Taiwan moves to build ties with unrecognised state of Somaliland
- Self-governing territories’ move to establish representative offices falls short of full recognition, but will help Taipei expand its diplomatic reach and counter pressure from Beijing
- Somaliland declared independence in 1991 during Somali civil war, but has not been granted official recognition by any country
Taiwan will establish informal diplomatic relations with the self-declared African state of Somaliland as it seeks to counter the growing diplomatic squeeze from Beijing.
“Our two governments have agreed to swap official representative offices under the titles of Taiwan representative office and Somaliland representative office based on our friendship and shared belief,” Taiwan’s foreign minister Joseph Wu told a press conference in Taipei on Wednesday.
Wu said he signed the agreement with his Somaliland counterpart Yasin Hagi Mohamoud in Taipei on February 26, of which the two sides agreed to cooperate in areas such as fishing, agriculture, energy, mining, health, education and information and communication technologies.
The offices will be headed by veteran diplomats who will be given a formal rank.
He said the establishment of representative office was part of the island’s efforts to promote ties with Africa and expand its presence in east Africa.
With just 15 allies due to persistent pressure from Beijing, Wu’s announcement is seen by observers as an attempt to break out of Taiwan’s diplomatic predicament.
Beijing considers Taiwan to be part of its territory that must eventually be reunited with the Chinese mainland, by force if necessary.
Since Tsai Ing-wen of the independence-leaning Democratic Progressive Party became president in 2016 and refused to accept the one-China principle, Beijing has poached seven of the island’s allies, in addition to suspending official exchanges with Taiwan and staging a series of war games to force Tsai to change her mind.
While Wednesday’s move falls short of full diplomatic recognition, the last time Taiwan managed to persuade a country to establish ties with it rather than Beijing was with the Caribbean island of St Lucia in 2007.
Somaliland, a former British protectorate, has a population of 3.9 million and declared independence in 1991 amid the chaos of the civil war in Somalia, but has not been granted official recognition by any UN member state.

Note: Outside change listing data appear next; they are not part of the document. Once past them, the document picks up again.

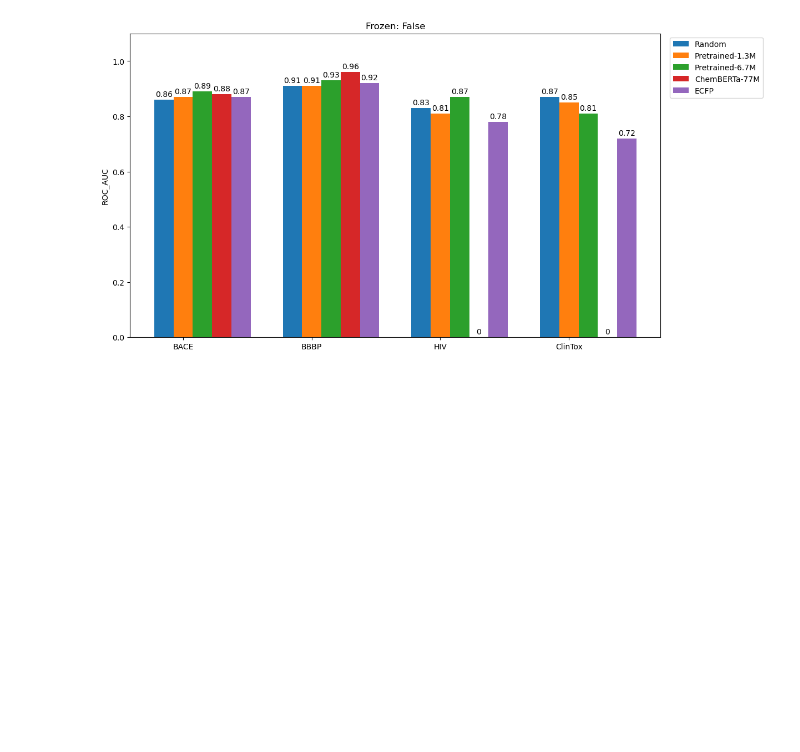
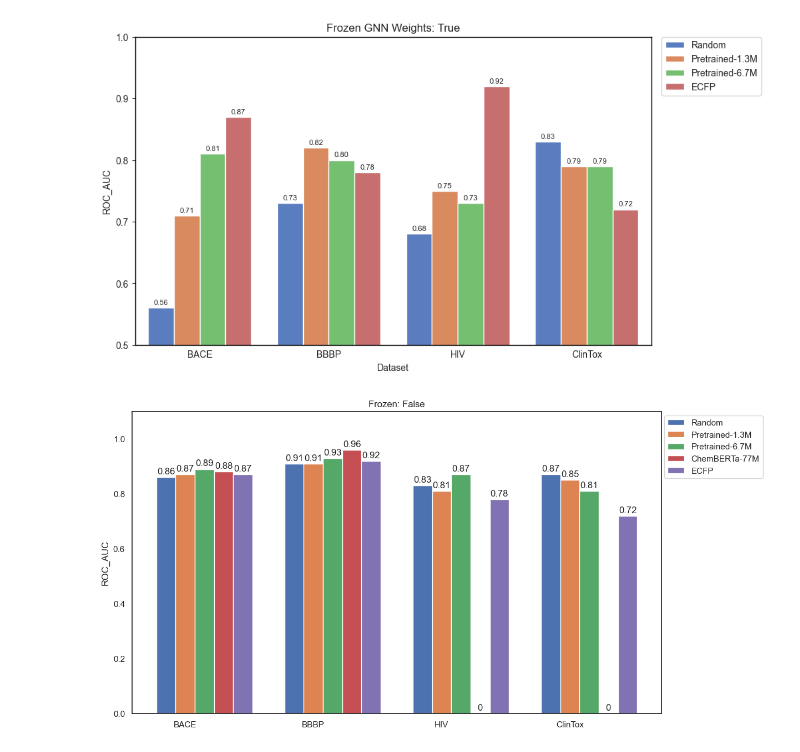
Before and after one commit to aehrlich1/BioRGM, a Jupyter notebook: notebooks/03_finetune_analysis.ipynb, the cells around one changed output. Drawn from its saved outputs; the diff is of its cells as text; code cells hidden in the pictures; blank space fills up the shorter version.

```diff
--- a/notebooks/03_finetune_analysis.ipynb
+++ b/notebooks/03_finetune_analysis.ipynb
@@ -37,3 +36,47 @@ make_bar_chart(frozen_true, "Frozen: True")
+# %%
+import pandas as pd
+import matplotlib.pyplot as plt
+import seaborn as sns
+import numpy as np
+
+
+df = pd.DataFrame([
+    {"Model": "Random", "ROC_AUC": 0.56, "Dataset": "BACE"},
+    {"Model": "Random", "ROC_AUC": 0.73, "Dataset": "BBBP"},
+    {"Model": "Random", "ROC_AUC": 0.68, "Dataset": "HIV"},
+    {"Model": "Random", "ROC_AUC": 0.83, "Dataset": "ClinTox"},
+    {"Model": "Pretrained-1.3M", "ROC_AUC": 0.71, "Dataset": "BACE"},
+    {"Model": "Pretrained-1.3M", "ROC_AUC": 0.82, "Dataset": "BBBP"},
+    {"Model": "Pretrained-1.3M", "ROC_AUC": 0.75, "Dataset": "HIV"},
+    {"Model": "Pretrained-1.3M", "ROC_AUC": 0.79, "Dataset": "ClinTox"},
+    {"Model": "Pretrained-6.7M", "ROC_AUC": 0.81, "Dataset": "BACE"},
+    {"Model": "Pretrained-6.7M", "ROC_AUC": 0.80, "Dataset": "BBBP"},
+    {"Model": "Pretrained-6.7M", "ROC_AUC": 0.73, "Dataset": "HIV"},
+    {"Model": "Pretrained-6.7M", "ROC_AUC": 0.79, "Dataset": "ClinTox"},
+    {"Model": "ECFP", "ROC_AUC": 0.87, "Dataset": "BACE"},
+    {"Model": "ECFP", "ROC_AUC": 0.92, "Dataset": "HIV"},
+    {"Model": "ECFP", "ROC_AUC": 0.78, "Dataset": "BBBP"},
+    {"Model": "ECFP", "ROC_AUC": 0.72, "Dataset": "ClinTox"},
+])
+plt.figure(figsize=(10,6))
+
+sns.set_style(style="ticks")
+sns.barplot(df, x="Dataset", y="ROC_AUC", hue="Model", palette="muted")
+plt.title("Frozen GNN Weights: True")
+plt.legend(bbox_to_anchor=(1.02, 1), loc="upper left", borderaxespad=0)
+plt.ylim(0.5, 1)
+ax = plt.gca()
+ax.tick_params(axis='x', which='both', bottom=False, pad=2)
+for spine in ax.spines.values():
+    spine.set_linewidth(1)           # Border width
+    spine.set_edgecolor("black")     #
+
+for container in ax.containers:
+    ax.bar_label(container, fmt="%.2f", padding=2, fontsize=8)
+
+plt.savefig("plot.svg", format="svg", transparent=True, bbox_inches="tight")
+# %% [output]
+[figure, added]
 # %%
 frozen_false = {
     "Random": (0.86, 0.91, 0.83, 0.87),
@@ -45,4 +88,4 @@ frozen_false = {
 
 make_bar_chart(frozen_false, "Frozen: False")
 # %% [output]
-[figure, old version]
+[figure, new version]
```
Also changed, not shown: parts of 2 cells of this notebook.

It is recognised only as an autonomous region of Somalia.
It has set up representative offices in some 20 countries, including the United States, Canada, Britain, Ireland and Kuwait, as well as the European Union.
Asked why Taiwan does not go ahead to establish formal diplomatic ties with Somaliland, Wu said Taiwan remains open to such a status, but at the moment the two sides have found the swap as the “best option available.”
Asked whether the latest move would further infuriate Beijing, Wu said the mainland does not have official ties with Somaliland and in developing its global relations, Taiwan would not bow to the mainland’s pressure.